**Exercise prompt**: Scan the records below for the word "text". Copy each line where it appears.

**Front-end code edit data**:
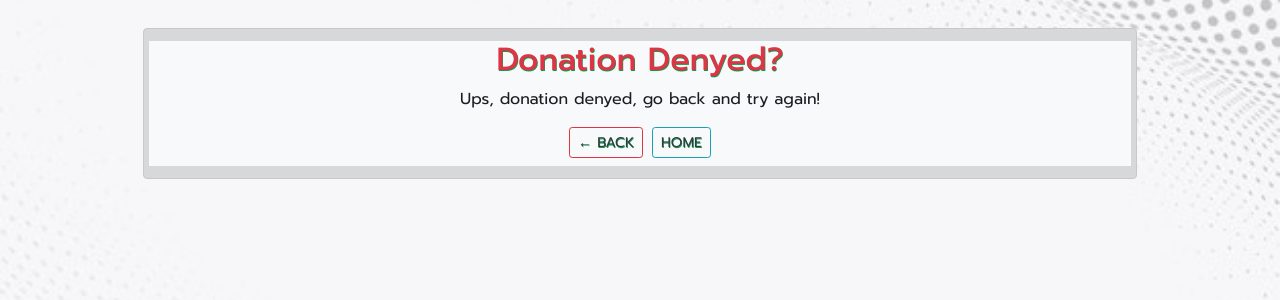
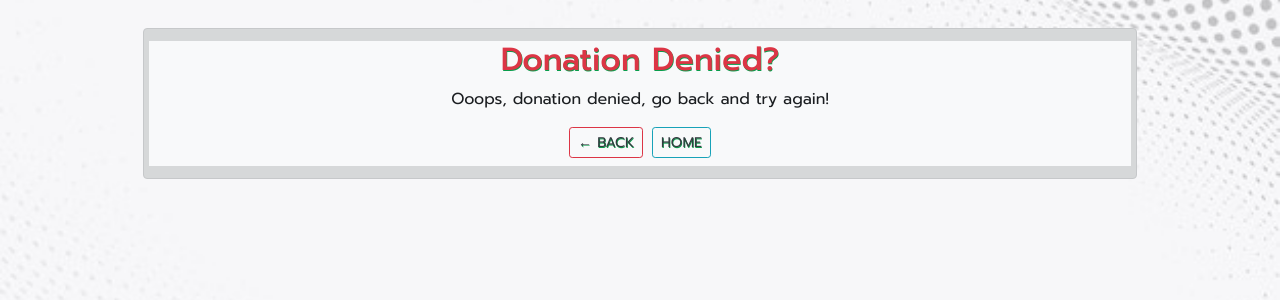
Before and after one commit to manell0/couronne, a Django app: page /donate/cancel/ in a window 1280 px wide. Shown: the part 152-452 px from the top of the page. Run offline with Django 3.2, Linux system fonts and the light colour scheme; some libraries are stand-ins or nearby versions.

Commit message:
Update spelling

```diff
--- a/donate/templates/donate/cancel.html
+++ b/donate/templates/donate/cancel.html
@@ -14,8 +14,8 @@
     <div class="alert alert-dark ">
         <div class="row bg-light">
             <div class="col-md-12 text-center">
-                <h2 class="text-danger">Donation Denyed?</h2>
-                <p>Ups, donation denyed, go back and try again!</p>
+                <h2 class="text-danger">Donation Denied?</h2>
+                <p>Ooops, donation denied, go back and try again!</p>
             </div>
             <div class="col-md-12 text-center">
                 <h4>
--- a/home/templates/home/404.html
+++ b/home/templates/home/404.html
@@ -1,7 +1,7 @@
 <!-- Just a simple 404 -->
 <div>
     <br><br><br><br><br><br><br><br><br><br><br><br><br><br>
-    <center><h1>Ups, Wrong Page!</h1>
+    <center><h1>Ooops, Wrong Page!</h1>
         <h2><a href="{% url 'home:home' %}">Go to Couronne home page</a></h2>
     </center>
 </div>
--- a/home/templates/home/couronne_info.html
+++ b/home/templates/home/couronne_info.html
@@ -17,7 +17,6 @@
             <a  name="SM"></a>
             <div class="alert alert-dark">
                 <div class="alert alert-light">
-                    <!--<img  src="../../media/information.png" alt="Ups..." >-->
                     <h1>Information</h1>
                     <div class="btn-group" role="group" aria-label=" Button group with nested dropdown">
                         <!-- Navigation section -->
--- a/home/views.py
+++ b/home/views.py
@@ -432,7 +432,6 @@ def contact_us(request):
             message = 'Couronne will get back to you (' + from_email + ') soon. Your Message: ' + message
             try:
                 send_mail(subject, message, from_email, ['svante.magnell@gmail.com'])
-                #send_mail(subject, message, from_email, [from_email])
             except BadHeaderError:
                 return HttpResponse('Invalid header found.')
             successView(from_email, subject, message)
```
Also changed, not shown: README.md.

**Exercise answer**:
             <div class="col-md-12 text-center">
-                <h2 class="text-danger">Donation Denyed?</h2>
+                <h2 class="text-danger">Donation Denied?</h2>
             <div class="col-md-12 text-center">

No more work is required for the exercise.